* [The problem]:
Through the end of the data below, output every line exactly, beginning with the line that contains "-m venv .venv".

* [Entries supplied]:
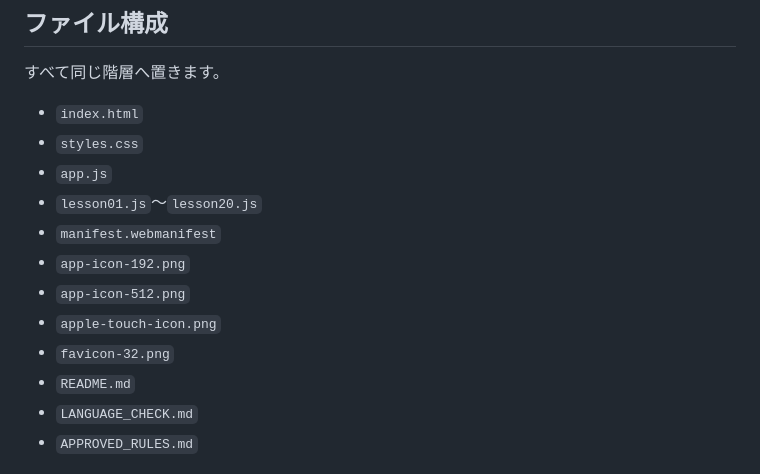
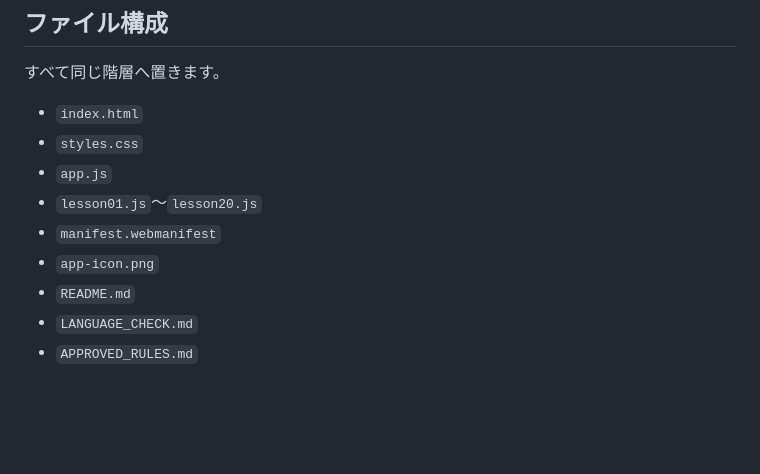
Before and after one commit to hane-san/tamil2, a Markdown page: README.md, the part around the change. GitHub-like rendering; blank space fills up the shorter version.

Commit message:
Reference the single bundled app icon

```diff
--- a/README.md
+++ b/README.md
@@ -36,10 +36,7 @@
 - `app.js`
 - `lesson01.js`〜`lesson20.js`
 - `manifest.webmanifest`
-- `app-icon-192.png`
-- `app-icon-512.png`
-- `apple-touch-icon.png`
-- `favicon-32.png`
+- `app-icon.png`
 - `README.md`
 - `LANGUAGE_CHECK.md`
 - `APPROVED_RULES.md`
```
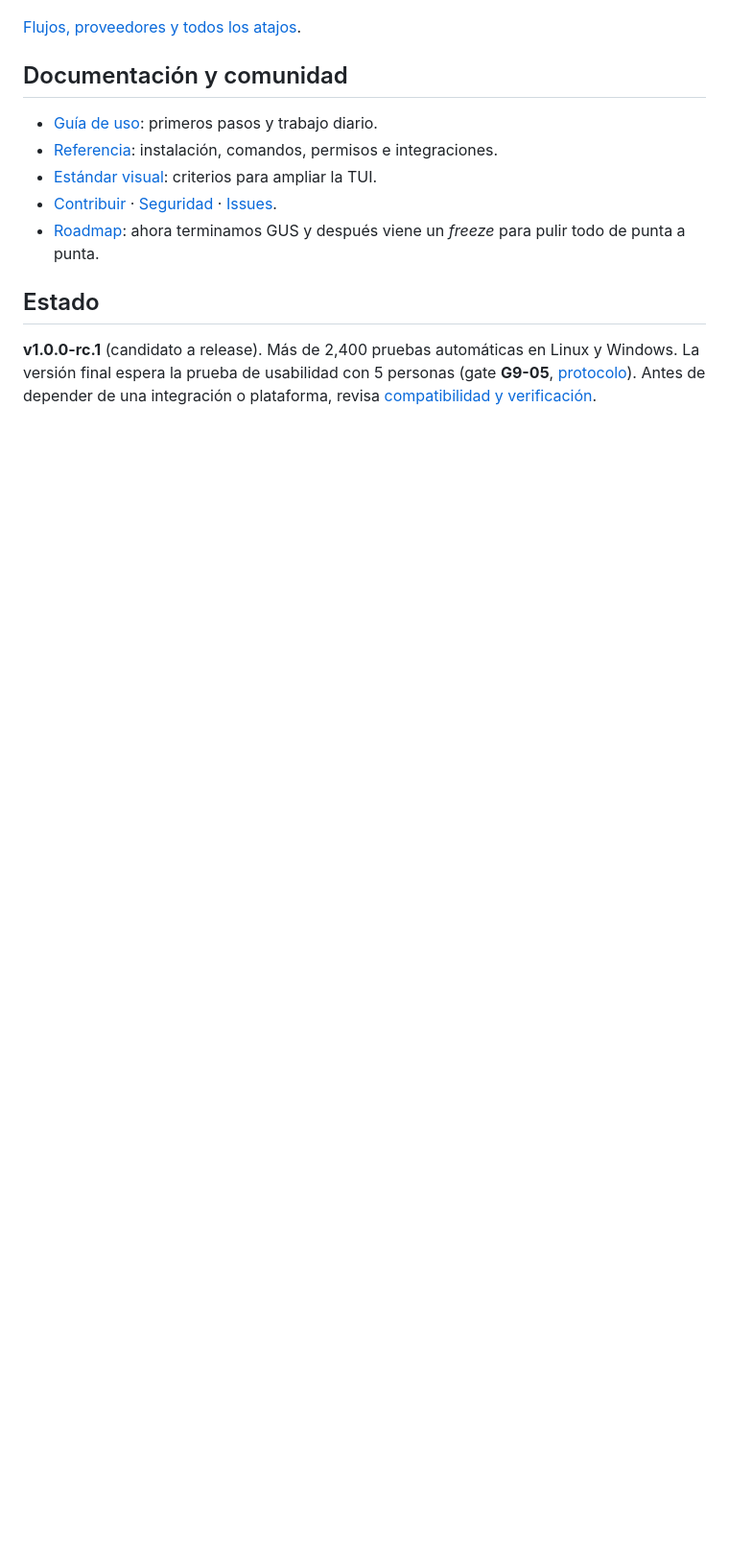
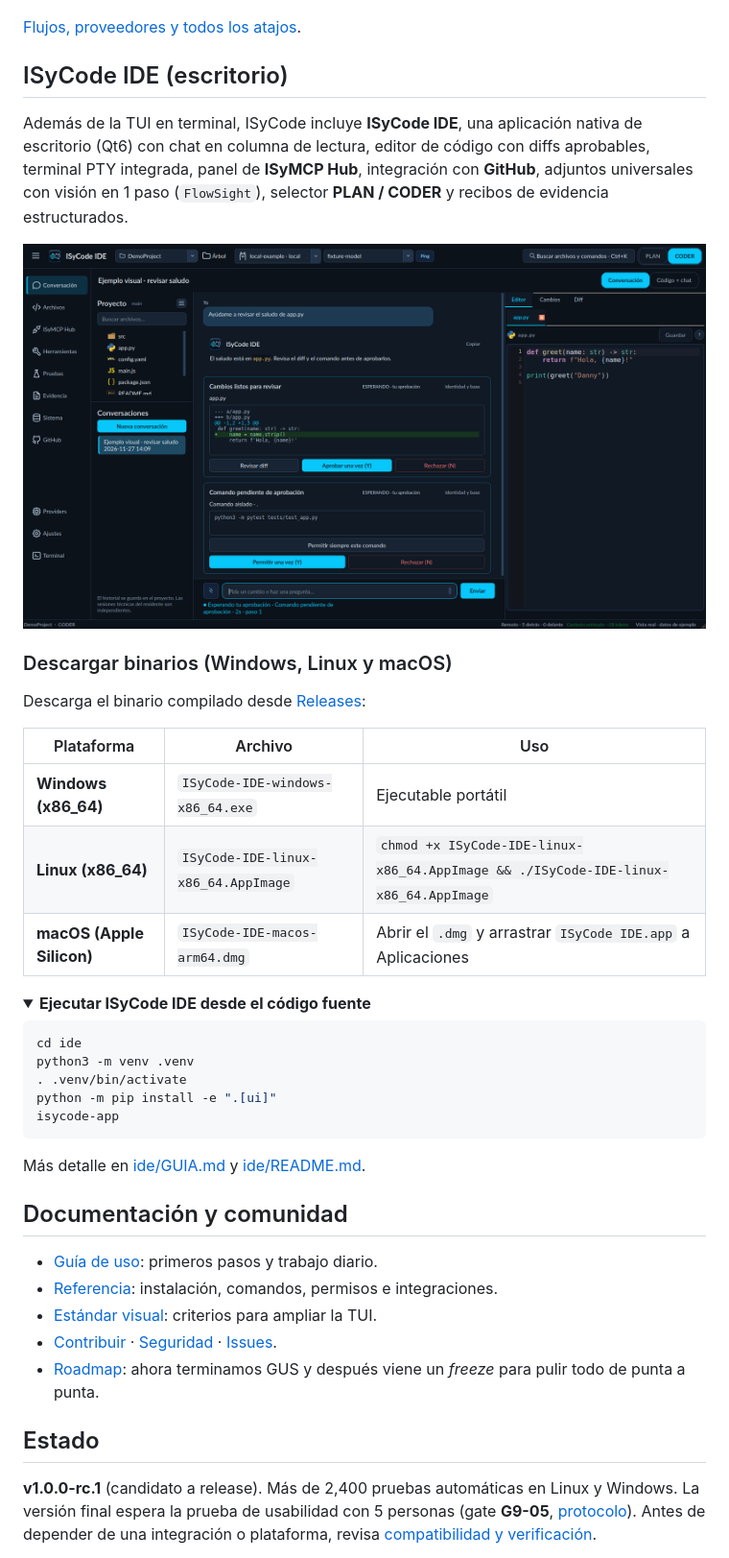
Before and after one commit to DannyBaanks/ISyCode, a Markdown page: README.md, the part around one of its changes. Shown at 96% size. Rendered like a GitHub page; pictures changed too: docs/screenshots/2026-11-27-ide/01-ide-chat.png (added); folded sections open; blank space fills up the shorter version.

Commit message:
ide(release,docs): add 3-platform IDE release workflow (.exe, AppImage, .dmg) and update README

````diff
--- a/README.md
+++ b/README.md
@@ -132,6 +132,40 @@ propio proveedor o un modelo local que mantiene y repara ISyCode. Ábrelo con
 
 [Flujos, proveedores y todos los atajos](docs/reference/workflows.md).
 
+## ISyCode IDE (escritorio)
+
+Además de la TUI en terminal, ISyCode incluye **ISyCode IDE**, una aplicación
+nativa de escritorio (Qt6) con chat en columna de lectura, editor de código con
+diffs aprobables, terminal PTY integrada, panel de **ISyMCP Hub**, integración
+con **GitHub**, adjuntos universales con visión en 1 paso (`FlowSight`),
+selector **PLAN / CODER** y recibos de evidencia estructurados.
+
+![ISyCode IDE: conversación con tarjetas de aprobación de diff y comando junto al editor de código](docs/screenshots/2026-11-27-ide/01-ide-chat.png)
+
+### Descargar binarios (Windows, Linux y macOS)
+
+Descarga el binario compilado desde [Releases](https://github.com/DannyBaanks/ISyCode/releases):
+
+| Plataforma | Archivo | Uso |
+| --- | --- | --- |
+| **Windows (x86_64)** | `ISyCode-IDE-windows-x86_64.exe` | Ejecutable portátil |
+| **Linux (x86_64)** | `ISyCode-IDE-linux-x86_64.AppImage` | `chmod +x ISyCode-IDE-linux-x86_64.AppImage && ./ISyCode-IDE-linux-x86_64.AppImage` |
+| **macOS (Apple Silicon)** | `ISyCode-IDE-macos-arm64.dmg` | Abrir el `.dmg` y arrastrar `ISyCode IDE.app` a Aplicaciones |
+
+<details>
+<summary><b>Ejecutar ISyCode IDE desde el código fuente</b></summary>
+
+```bash
+cd ide
+python3 -m venv .venv
+. .venv/bin/activate
+python -m pip install -e ".[ui]"
+isycode-app
+```
+
+Más detalle en [ide/GUIA.md](ide/GUIA.md) y [ide/README.md](ide/README.md).
+</details>
+
 ## Documentación y comunidad
 
 - [Guía de uso](docs/GUIA.md): primeros pasos y trabajo diario.
````
Also changed, not shown: other parts of README.md (+1 -1 lines), docs/screenshots/2026-11-27-ide/02-ide-code.png (added), 2 other files.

* [Task response]:
+python3 -m venv .venv
+. .venv/bin/activate
+python -m pip install -e ".[ui]"
+isycode-app
+```
+
+Más detalle en [ide/GUIA.md](ide/GUIA.md) y [ide/README.md](ide/README.md).
+</details>
+
 ## Documentación y comunidad
 
 - [Guía de uso](docs/GUIA.md): primeros pasos y trabajo diario.
````
Also changed, not shown: other parts of README.md (+1 -1 lines), docs/screenshots/2026-11-27-ide/02-ide-code.png (added), 2 other files.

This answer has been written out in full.